### [WHAT YOU NEED TO DO]
Everything in the records below goes into the copy exactly, except the pictures.

-------------------------

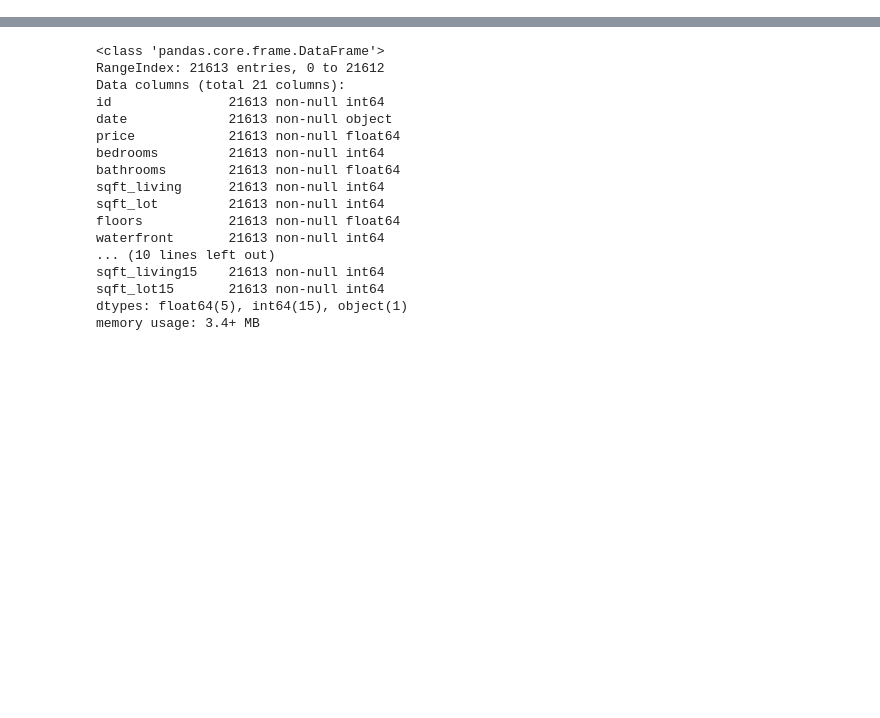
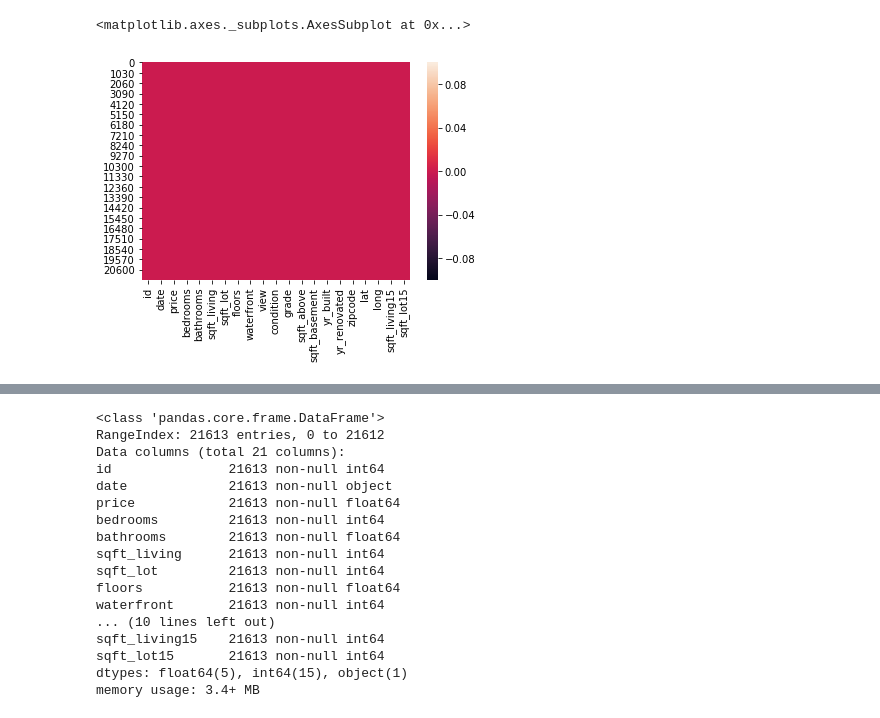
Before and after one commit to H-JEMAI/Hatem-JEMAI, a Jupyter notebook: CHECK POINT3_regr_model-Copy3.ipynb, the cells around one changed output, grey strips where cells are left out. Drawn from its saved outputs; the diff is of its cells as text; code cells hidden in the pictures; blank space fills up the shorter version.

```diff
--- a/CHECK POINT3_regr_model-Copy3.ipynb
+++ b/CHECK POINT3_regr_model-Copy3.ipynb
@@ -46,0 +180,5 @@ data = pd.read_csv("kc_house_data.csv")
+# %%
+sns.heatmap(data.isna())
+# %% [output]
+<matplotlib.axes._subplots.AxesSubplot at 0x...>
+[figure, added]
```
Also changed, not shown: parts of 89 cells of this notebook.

-------------------------

### [RESULT BELOW]
Before and after one commit to H-JEMAI/Hatem-JEMAI, a Jupyter notebook: CHECK POINT3_regr_model-Copy3.ipynb, the cells around one changed output, grey strips where cells are left out. Drawn from its saved outputs; the diff is of its cells as text; code cells hidden in the pictures; blank space fills up the shorter version.

```diff
--- a/CHECK POINT3_regr_model-Copy3.ipynb
+++ b/CHECK POINT3_regr_model-Copy3.ipynb
@@ -46,0 +180,5 @@ data = pd.read_csv("kc_house_data.csv")
+# %%
+sns.heatmap(data.isna())
+# %% [output]
+<matplotlib.axes._subplots.AxesSubplot at 0x...>
+[figure, added]
```
Also changed, not shown: parts of 89 cells of this notebook.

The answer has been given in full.